** Opening RECORDS SUPPLIED block **

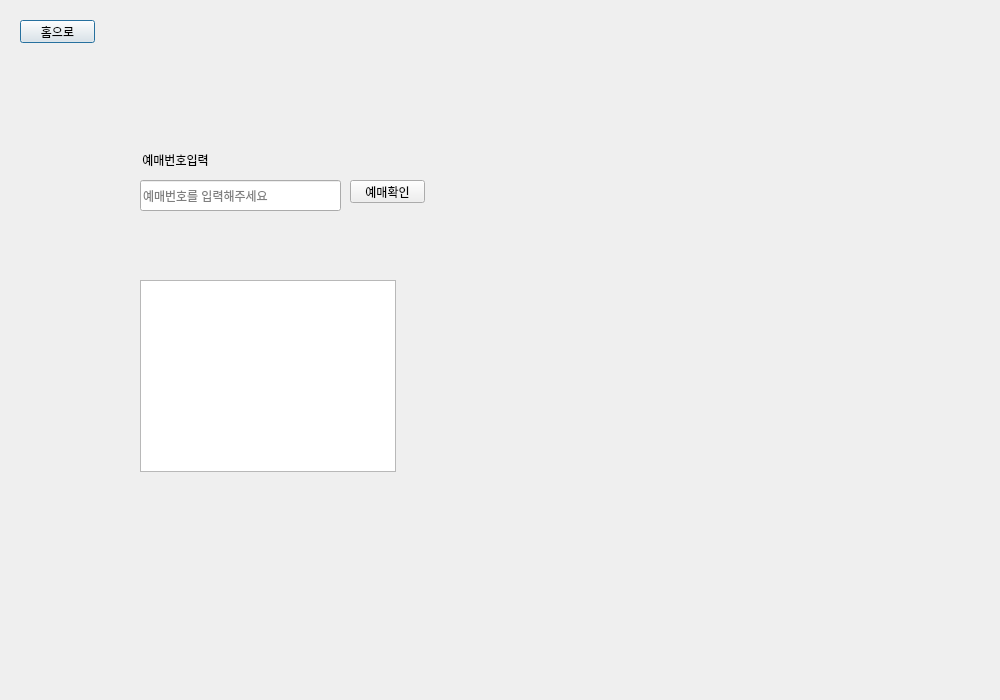
Old version of the form ui/searchpage.ui in the repository 2sseong/mini_project_2025-03.
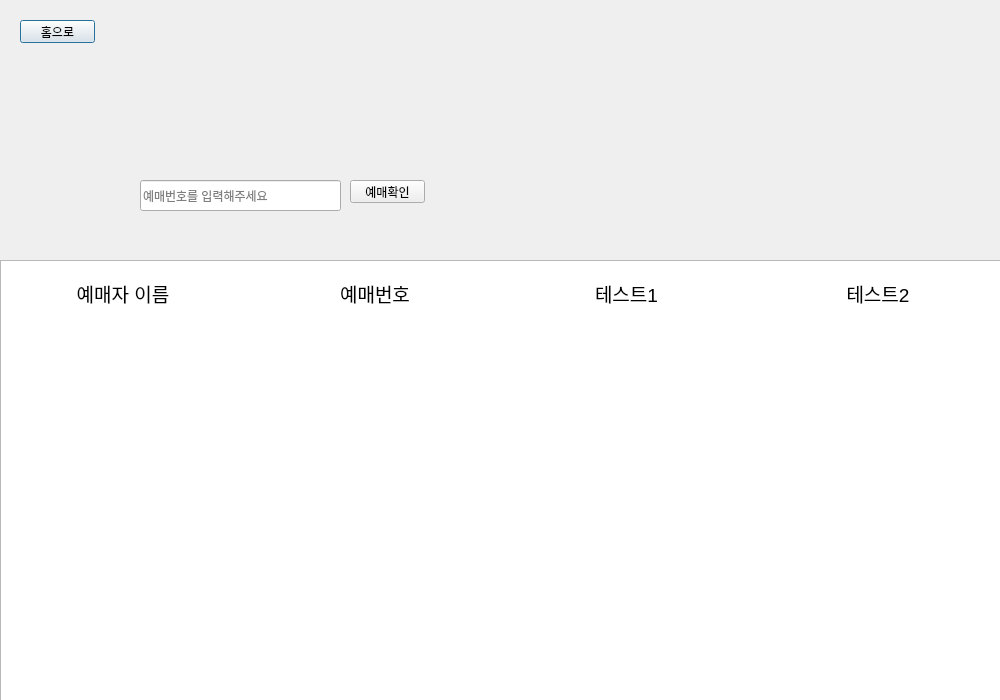
New version of the form.

Patch:
```diff
--- a/ui/searchpage.ui
+++ b/ui/searchpage.ui
@@ -31,22 +31,6 @@
   <property name="windowTitle">
    <string>Dialog</string>
   </property>
-  <widget class="QLabel" name="label">
-   <property name="geometry">
-    <rect>
-     <x>130</x>
-     <y>150</y>
-     <width>91</width>
-     <height>20</height>
-    </rect>
-   </property>
-   <property name="text">
-    <string>예매번호입력</string>
-   </property>
-   <property name="alignment">
-    <set>Qt::AlignCenter</set>
-   </property>
-  </widget>
   <widget class="QLineEdit" name="input_key">
    <property name="geometry">
     <rect>
@@ -63,10 +47,10 @@
   <widget class="QTextBrowser" name="textBrowser">
    <property name="geometry">
     <rect>
-     <x>140</x>
-     <y>280</y>
-     <width>256</width>
-     <height>192</height>
+     <x>0</x>
+     <y>260</y>
+     <width>1001</width>
+     <height>441</height>
     </rect>
    </property>
   </widget>
@@ -96,6 +80,420 @@
     <string>예매확인</string>
    </property>
   </widget>
+  <widget class="QWidget" name="verticalLayoutWidget">
+   <property name="geometry">
+    <rect>
+     <x>0</x>
+     <y>260</y>
+     <width>1001</width>
+     <height>431</height>
+    </rect>
+   </property>
+   <layout class="QVBoxLayout" name="verticalLayout">
+    <item>
+     <layout class="QHBoxLayout" name="horizontalLayout">
+      <item>
+       <widget class="QLabel" name="lbl_2">
+        <property name="font">
+         <font>
+          <pointsize>14</pointsize>
+         </font>
+        </property>
+        <property name="text">
+         <string>예매자 이름</string>
+        </property>
+        <property name="alignment">
+         <set>Qt::AlignCenter</set>
+        </property>
+       </widget>
+      </item>
+      <item>
+       <widget class="QLabel" name="lbl_1">
+        <property name="font">
+         <font>
+          <pointsize>14</pointsize>
+         </font>
+        </property>
+        <property name="text">
+         <string>예매번호</string>
+        </property>
+        <property name="scaledContents">
+         <bool>false</bool>
+        </property>
+        <property name="alignment">
+         <set>Qt::AlignCenter</set>
+        </property>
+       </widget>
+      </item>
+      <item>
+       <widget class="QLabel" name="lbl_3">
+        <property name="font">
+         <font>
+          <pointsize>14</pointsize>
+         </font>
+        </property>
+        <property name="text">
+         <string>테스트1</string>
+        </property>
+        <property name="alignment">
+         <set>Qt::AlignCenter</set>
+        </property>
+       </widget>
+      </item>
+      <item>
+       <widget class="QLabel" name="lbl_4">
+        <property name="font">
+         <font>
+          <pointsize>14</pointsize>
+         </font>
+        </property>
+        <property name="text">
+         <string>테스트2</string>
+        </property>
+        <property name="alignment">
+         <set>Qt::AlignCenter</set>
+        </property>
+       </widget>
+      </item>
+     </layout>
+    </item>
+    <item>
+     <layout class="QHBoxLayout" name="horizontalLayout_2">
+      <item>
+       <widget class="QLabel" name="inplbl_1">
+        <property name="font">
+         <font>
+          <pointsize>14</pointsize>
+         </font>
+        </property>
+        <property name="text">
+         <string/>
+        </property>
+        <property name="scaledContents">
+         <bool>false</bool>
+        </property>
+        <property name="alignment">
+         <set>Qt::AlignCenter</set>
+        </property>
+       </widget>
+      </item>
+      <item>
+       <widget class="QLabel" name="inplbl_2">
+        <property name="font">
+         <font>
+          <pointsize>14</pointsize>
+         </font>
+        </property>
+        <property name="text">
+         <string/>
+        </property>
+        <property name="alignment">
+         <set>Qt::AlignCenter</set>
+        </property>
+       </widget>
+      </item>
+      <item>
+       <widget class="QLabel" name="inplbl_3">
+        <property name="font">
+         <font>
+          <pointsize>14</pointsize>
+         </font>
+        </property>
+        <property name="text">
+         <string/>
+        </property>
+        <property name="alignment">
+         <set>Qt::AlignCenter</set>
+        </property>
+       </widget>
+      </item>
+      <item>
+       <widget class="QLabel" name="inplbl_4">
+        <property name="font">
+         <font>
+          <pointsize>14</pointsize>
+         </font>
+        </property>
+        <property name="text">
+         <string/>
+        </property>
+        <property name="alignment">
+         <set>Qt::AlignCenter</set>
+        </property>
+       </widget>
+      </item>
+     </layout>
+    </item>
+    <item>
+     <layout class="QHBoxLayout" name="horizontalLayout_3">
+      <item>
+       <widget class="QLabel" name="inplbl_5">
+        <property name="font">
+         <font>
+          <pointsize>14</pointsize>
+         </font>
+        </property>
+        <property name="text">
+         <string/>
+        </property>
+        <property name="scaledContents">
+         <bool>false</bool>
+        </property>
+        <property name="alignment">
+         <set>Qt::AlignCenter</set>
+        </property>
+       </widget>
+      </item>
+      <item>
+       <widget class="QLabel" name="inplbl_6">
+        <property name="font">
+         <font>
+          <pointsize>14</pointsize>
+         </font>
+        </property>
+        <property name="text">
+         <string/>
+        </property>
+        <property name="alignment">
+         <set>Qt::AlignCenter</set>
+        </property>
+       </widget>
+      </item>
+      <item>
+       <widget class="QLabel" name="inplbl_7">
+        <property name="font">
+         <font>
+          <pointsize>14</pointsize>
+         </font>
+        </property>
+        <property name="text">
+         <string/>
+        </property>
+        <property name="alignment">
+         <set>Qt::AlignCenter</set>
+        </property>
+       </widget>
+      </item>
+      <item>
+       <widget class="QLabel" name="inplbl_8">
+        <property name="font">
+         <font>
+          <pointsize>14</pointsize>
+         </font>
+        </property>
+        <property name="text">
+         <string/>
+        </property>
+        <property name="alignment">
+         <set>Qt::AlignCenter</set>
+        </property>
+       </widget>
+      </item>
+     </layout>
+    </item>
+    <item>
+     <layout class="QHBoxLayout" name="horizontalLayout_4">
+      <item>
+       <widget class="QLabel" name="inplbl_9">
+        <property name="font">
+         <font>
+          <pointsize>14</pointsize>
+         </font>
+        </property>
+        <property name="text">
+         <string/>
+        </property>
+        <property name="scaledContents">
+         <bool>false</bool>
+        </property>
+        <property name="alignment">
+         <set>Qt::AlignCenter</set>
+        </property>
+       </widget>
+      </item>
+      <item>
+       <widget class="QLabel" name="inplbl_10">
+        <property name="font">
+         <font>
+          <pointsize>14</pointsize>
+         </font>
+        </property>
+        <property name="text">
+         <string/>
+        </property>
+        <property name="alignment">
+         <set>Qt::AlignCenter</set>
+        </property>
+       </widget>
+      </item>
+      <item>
+       <widget class="QLabel" name="inplbl_11">
+        <property name="font">
+         <font>
+          <pointsize>14</pointsize>
+         </font>
+        </property>
+        <property name="text">
+         <string/>
+        </property>
+        <property name="alignment">
+         <set>Qt::AlignCenter</set>
+        </property>
+       </widget>
+      </item>
+      <item>
+       <widget class="QLabel" name="inplbl_12">
+        <property name="font">
+         <font>
+          <pointsize>14</pointsize>
+         </font>
+        </property>
+        <property name="text">
+         <string/>
+        </property>
+        <property name="alignment">
+         <set>Qt::AlignCenter</set>
+        </property>
+       </widget>
+      </item>
+     </layout>
+    </item>
+    <item>
+     <layout class="QHBoxLayout" name="horizontalLayout_5">
+      <item>
+       <widget class="QLabel" name="inplbl_13">
+        <property name="font">
+         <font>
+          <pointsize>14</pointsize>
+         </font>
+        </property>
+        <property name="text">
+         <string/>
+        </property>
+        <property name="scaledContents">
+         <bool>false</bool>
+        </property>
+        <property name="alignment">
+         <set>Qt::AlignCenter</set>
+        </property>
+       </widget>
+      </item>
+      <item>
+       <widget class="QLabel" name="inplbl_14">
+        <property name="font">
+         <font>
+          <pointsize>14</pointsize>
+         </font>
+        </property>
+        <property name="text">
+         <string/>
+        </property>
+        <property name="alignment">
+         <set>Qt::AlignCenter</set>
+        </property>
+       </widget>
+      </item>
+      <item>
+       <widget class="QLabel" name="inplbl_15">
+        <property name="font">
+         <font>
+          <pointsize>14</pointsize>
+         </font>
+        </property>
+        <property name="text">
+         <string/>
+        </property>
+        <property name="alignment">
+         <set>Qt::AlignCenter</set>
+        </property>
+       </widget>
+      </item>
+      <item>
+       <widget class="QLabel" name="inplbl_16">
+        <property name="font">
+         <font>
+          <pointsize>14</pointsize>
+         </font>
+        </property>
+        <property name="text">
+         <string/>
+        </property>
+        <property name="alignment">
+         <set>Qt::AlignCenter</set>
+        </property>
+       </widget>
+      </item>
+     </layout>
+    </item>
+    <item>
+     <layout class="QHBoxLayout" name="horizontalLayout_6">
+      <item>
+       <widget class="QLabel" name="inplbl_17">
+        <property name="font">
+         <font>
+          <pointsize>14</pointsize>
+         </font>
+        </property>
+        <property name="text">
+         <string/>
+        </property>
+        <property name="scaledContents">
+         <bool>false</bool>
+        </property>
+        <property name="alignment">
+         <set>Qt::AlignCenter</set>
+        </property>
+       </widget>
+      </item>
+      <item>
+       <widget class="QLabel" name="inplbl_18">
+        <property name="font">
+         <font>
+          <pointsize>14</pointsize>
+         </font>
+        </property>
+        <property name="text">
+         <string/>
+        </property>
+        <property name="alignment">
+         <set>Qt::AlignCenter</set>
+        </property>
+       </widget>
+      </item>
+      <item>
+       <widget class="QLabel" name="inplbl_19">
+        <property name="font">
+         <font>
+          <pointsize>14</pointsize>
+         </font>
+        </property>
+        <property name="text">
+         <string/>
+        </property>
+        <property name="alignment">
+         <set>Qt::AlignCenter</set>
+        </property>
+       </widget>
+      </item>
+      <item>
+       <widget class="QLabel" name="inplbl_20">
+        <property name="font">
+         <font>
+          <pointsize>14</pointsize>
+         </font>
+        </property>
+        <property name="text">
+         <string/>
+        </property>
+        <property name="alignment">
+         <set>Qt::AlignCenter</set>
+        </property>
+       </widget>
+      </item>
+     </layout>
+    </item>
+   </layout>
+  </widget>
  </widget>
  <resources/>
  <connections/>
```
Left out of the diff: 3 changed lines with no effect on the pictures.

** Closing RECORDS SUPPLIED block **

- **REQUIRED ACTION**:
Each line containing the word "searchpage" needs to be copied from the data above.

- **RESULT OF THIS TASK**:
Old version of the form ui/searchpage.ui in the repository 2sseong/mini_project_2025-03.
--- a/ui/searchpage.ui
+++ b/ui/searchpage.ui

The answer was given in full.